Cupboards are really useful, especially when they’re nice and wide with lots of shelving like the under stairs one in our basement. The only problem is though, when I bought the house just over a decade ago, into the cupboard went a pile of stuff I didn’t want to deal with (vintage ceramics, bits and bobs, paperwork etc). And there it stayed for years, gathering dust and keeping company with a growing collection of half-used tins of paint.
The basement renovation made me face up to the reality of the no-longer-useful cupboard of stuff. I had already cleared out the nearby hall cupboard of redundant stuff in order to convert it into a pantry and so under the stairs was next on my hit list.
As I mentioned in my last blog post, we have an open plan basement room consisting of kitchen/diner/lounge/playroom, all occupying a fairly modest space. As we’ve grown into a family of four, the lounge/playroom area had become cluttered and chaotic, so once the new kitchen/dining area was in place, I set about reorganising. The plan was to empty out the cupboard and get rid of the contents or relocate them elsewhere in the house then use the cupboard to house the growing collection of kids’ craft stuff, wheeled toys, fancy dress costumes and then shove all the random bits into baskets. This way, we could properly tidy away at the end of each day, and keep things reasonably organised and tidy.
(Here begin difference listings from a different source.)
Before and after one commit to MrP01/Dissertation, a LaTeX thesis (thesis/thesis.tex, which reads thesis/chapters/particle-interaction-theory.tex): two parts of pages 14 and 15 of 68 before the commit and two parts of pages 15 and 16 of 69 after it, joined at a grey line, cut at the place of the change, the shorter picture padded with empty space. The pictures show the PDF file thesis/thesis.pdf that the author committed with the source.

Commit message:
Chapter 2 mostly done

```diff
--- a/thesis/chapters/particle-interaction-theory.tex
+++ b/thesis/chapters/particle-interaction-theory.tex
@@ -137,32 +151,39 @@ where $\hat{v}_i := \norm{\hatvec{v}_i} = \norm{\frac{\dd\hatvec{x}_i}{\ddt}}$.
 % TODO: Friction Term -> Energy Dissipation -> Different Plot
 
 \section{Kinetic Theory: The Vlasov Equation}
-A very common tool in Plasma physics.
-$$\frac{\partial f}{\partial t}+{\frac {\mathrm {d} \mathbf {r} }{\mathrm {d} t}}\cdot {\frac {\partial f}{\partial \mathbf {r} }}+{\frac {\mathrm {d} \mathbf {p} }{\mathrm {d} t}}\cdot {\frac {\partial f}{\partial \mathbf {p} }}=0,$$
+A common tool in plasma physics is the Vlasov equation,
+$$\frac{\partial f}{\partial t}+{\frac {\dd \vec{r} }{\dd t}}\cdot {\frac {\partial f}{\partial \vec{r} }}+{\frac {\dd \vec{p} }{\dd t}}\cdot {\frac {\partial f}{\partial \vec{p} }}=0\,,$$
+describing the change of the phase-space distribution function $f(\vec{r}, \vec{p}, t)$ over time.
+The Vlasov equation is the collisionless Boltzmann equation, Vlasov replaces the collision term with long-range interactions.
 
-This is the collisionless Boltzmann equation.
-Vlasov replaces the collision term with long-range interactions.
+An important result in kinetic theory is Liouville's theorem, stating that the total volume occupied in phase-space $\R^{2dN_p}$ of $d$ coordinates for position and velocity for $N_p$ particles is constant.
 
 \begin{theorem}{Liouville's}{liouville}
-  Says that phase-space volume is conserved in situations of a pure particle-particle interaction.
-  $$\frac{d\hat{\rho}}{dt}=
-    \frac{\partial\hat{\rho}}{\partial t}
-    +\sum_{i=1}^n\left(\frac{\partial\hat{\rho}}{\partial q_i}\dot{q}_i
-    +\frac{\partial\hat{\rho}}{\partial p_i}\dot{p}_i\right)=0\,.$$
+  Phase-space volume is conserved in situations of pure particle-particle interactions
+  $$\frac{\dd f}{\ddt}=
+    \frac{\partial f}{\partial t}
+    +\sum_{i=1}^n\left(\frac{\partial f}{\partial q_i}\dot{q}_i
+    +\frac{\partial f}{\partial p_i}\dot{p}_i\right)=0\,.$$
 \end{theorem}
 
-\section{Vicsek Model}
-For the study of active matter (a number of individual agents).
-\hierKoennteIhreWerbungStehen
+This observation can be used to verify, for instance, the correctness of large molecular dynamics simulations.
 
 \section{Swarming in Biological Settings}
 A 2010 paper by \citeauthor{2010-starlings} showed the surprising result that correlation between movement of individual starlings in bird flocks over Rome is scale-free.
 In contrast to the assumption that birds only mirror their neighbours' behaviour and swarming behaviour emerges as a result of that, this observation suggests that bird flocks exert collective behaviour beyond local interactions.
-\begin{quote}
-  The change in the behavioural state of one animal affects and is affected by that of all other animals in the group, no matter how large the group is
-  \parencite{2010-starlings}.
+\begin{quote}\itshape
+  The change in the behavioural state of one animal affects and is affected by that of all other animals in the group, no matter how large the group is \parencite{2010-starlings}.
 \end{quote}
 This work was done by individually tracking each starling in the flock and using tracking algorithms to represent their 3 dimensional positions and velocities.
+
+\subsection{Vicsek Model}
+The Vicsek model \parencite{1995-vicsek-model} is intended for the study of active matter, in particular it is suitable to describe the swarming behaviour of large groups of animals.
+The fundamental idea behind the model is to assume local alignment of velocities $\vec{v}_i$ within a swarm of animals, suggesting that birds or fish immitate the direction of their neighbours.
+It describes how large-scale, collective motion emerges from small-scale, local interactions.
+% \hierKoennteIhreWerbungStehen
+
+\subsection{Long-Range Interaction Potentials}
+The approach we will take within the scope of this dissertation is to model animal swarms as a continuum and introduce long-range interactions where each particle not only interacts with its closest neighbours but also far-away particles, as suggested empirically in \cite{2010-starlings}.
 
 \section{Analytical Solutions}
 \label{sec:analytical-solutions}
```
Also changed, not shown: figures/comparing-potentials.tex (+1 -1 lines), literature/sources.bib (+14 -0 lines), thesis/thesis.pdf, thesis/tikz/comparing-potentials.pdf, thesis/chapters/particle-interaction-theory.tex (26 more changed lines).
We got cracking on the big clearout last summer: first, everything was removed and relocated to either the tip or elsewhere in the house. Then we set about getting rid of some of the very awkward shelving which consisted of two rows of wooden slats across the full width of the cupboard. We removed slats so that the shelving only occupied the rear half of the cupboard and cut out any awkward low down shelving altogether. Once that was done, the lino tiles were given a good scrub.
Although this cupboard has been transformed, it’s still just a modest cupboard which has been cleared out and tidied up a bit. The main aim was to make the space clean and usable and hide all the bloody toys, with an aim to spruce it up properly when we had some money to spare again.
But something unexpected happened once the cupboard had been filled with a few toys: our four year old, Clover, immediately adopted it as her house and she kept disappearing inside and shutting the door. So we added a little light and a floor cushion and it was officially her little home.
I had always planned to repaint the doors as they were a fairly lacklustre pale green but ended up going around in circles trying to decide on an alternative colour. I visited Homebase one day still totally undecided but a few minutes later I had a rather vivid pot of yellow paint (Sun Dust 2 by Dulux) in my hands and off I set home with it, reminding myself we could always paint over it if it was too much.
As you can see from the photo below, it IS bright, but it doesn’t dominate the room because the cupboard is set back from the main lounge a bit . It constrasts nicely with the off-white painted wood floor and it also makes a lovely backdrop for photos…
A final touch was a pair of ceramic cloud knobs which finish the doors off perfectly.
And so that’s the story of the cupboard – not really a drastic makeover in terms of innovation or style, but we’ve gained a massive amount of useful storage (even the Jumperoo fits in there at night) and our girls have a little place to call their own, with shelves full of accessible toys and games.
The only problem is that everyone wants to use it!